> [Activity] Please copy out every line of the listing below in which the word "SANTOS" appears.

> [Data for this exercise]
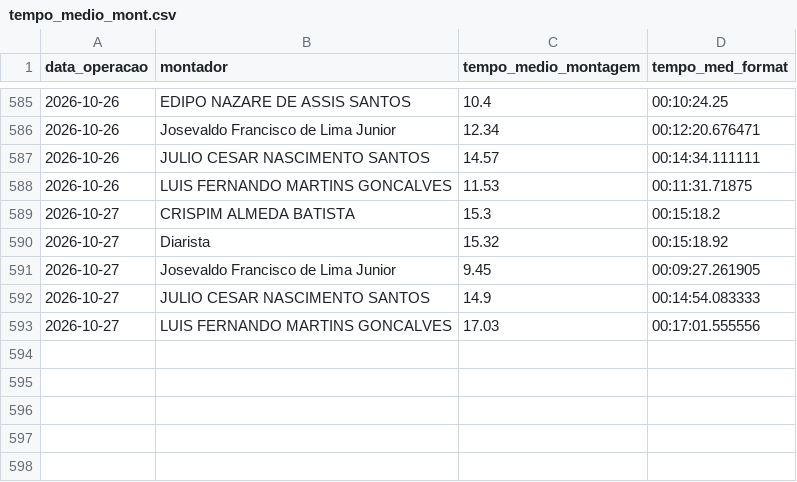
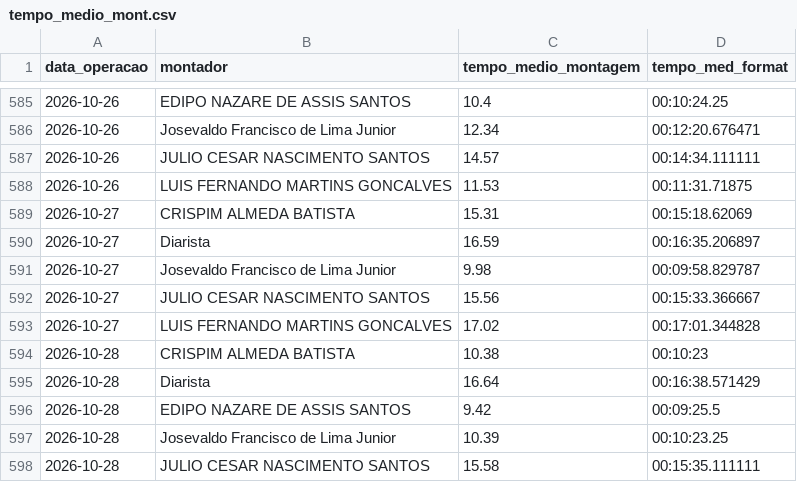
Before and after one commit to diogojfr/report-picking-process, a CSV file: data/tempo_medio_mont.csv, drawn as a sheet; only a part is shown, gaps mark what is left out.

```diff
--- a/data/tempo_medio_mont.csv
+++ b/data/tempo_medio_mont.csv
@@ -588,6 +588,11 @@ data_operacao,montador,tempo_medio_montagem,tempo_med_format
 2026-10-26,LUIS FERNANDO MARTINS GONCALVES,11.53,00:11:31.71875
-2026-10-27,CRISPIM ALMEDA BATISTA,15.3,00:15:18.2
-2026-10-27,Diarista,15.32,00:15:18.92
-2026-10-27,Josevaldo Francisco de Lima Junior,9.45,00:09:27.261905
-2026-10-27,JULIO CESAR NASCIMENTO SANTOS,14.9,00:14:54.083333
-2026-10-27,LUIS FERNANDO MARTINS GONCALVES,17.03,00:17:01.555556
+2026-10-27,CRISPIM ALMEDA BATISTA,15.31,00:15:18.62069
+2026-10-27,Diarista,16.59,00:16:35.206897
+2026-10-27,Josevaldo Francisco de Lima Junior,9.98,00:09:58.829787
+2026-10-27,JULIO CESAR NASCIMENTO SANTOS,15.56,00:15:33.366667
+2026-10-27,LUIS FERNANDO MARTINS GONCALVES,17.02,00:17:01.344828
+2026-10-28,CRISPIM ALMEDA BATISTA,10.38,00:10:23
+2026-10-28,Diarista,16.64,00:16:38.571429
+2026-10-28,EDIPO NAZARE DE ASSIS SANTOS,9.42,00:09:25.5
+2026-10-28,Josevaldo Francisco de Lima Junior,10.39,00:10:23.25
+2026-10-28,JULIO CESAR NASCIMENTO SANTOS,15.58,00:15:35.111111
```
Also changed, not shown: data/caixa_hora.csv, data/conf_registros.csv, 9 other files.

* * *

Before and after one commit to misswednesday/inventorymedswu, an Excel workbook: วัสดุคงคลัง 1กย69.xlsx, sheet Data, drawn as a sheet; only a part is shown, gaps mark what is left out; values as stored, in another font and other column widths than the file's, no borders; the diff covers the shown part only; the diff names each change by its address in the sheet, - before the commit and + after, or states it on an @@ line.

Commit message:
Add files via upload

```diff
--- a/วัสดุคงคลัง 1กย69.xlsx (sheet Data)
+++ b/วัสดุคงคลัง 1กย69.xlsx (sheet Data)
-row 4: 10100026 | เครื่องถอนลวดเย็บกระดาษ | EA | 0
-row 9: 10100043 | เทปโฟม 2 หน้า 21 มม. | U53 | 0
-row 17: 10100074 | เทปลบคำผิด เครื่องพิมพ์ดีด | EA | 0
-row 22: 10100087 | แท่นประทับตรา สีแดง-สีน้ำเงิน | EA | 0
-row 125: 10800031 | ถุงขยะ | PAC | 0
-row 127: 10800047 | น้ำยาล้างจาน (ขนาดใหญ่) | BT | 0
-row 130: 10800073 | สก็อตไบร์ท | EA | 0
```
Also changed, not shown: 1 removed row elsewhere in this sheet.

> [Reply to the task]
-2026-10-27,JULIO CESAR NASCIMENTO SANTOS,14.9,00:14:54.083333
+2026-10-27,JULIO CESAR NASCIMENTO SANTOS,15.56,00:15:33.366667
+2026-10-28,EDIPO NAZARE DE ASSIS SANTOS,9.42,00:09:25.5
+2026-10-28,JULIO CESAR NASCIMENTO SANTOS,15.58,00:15:35.111111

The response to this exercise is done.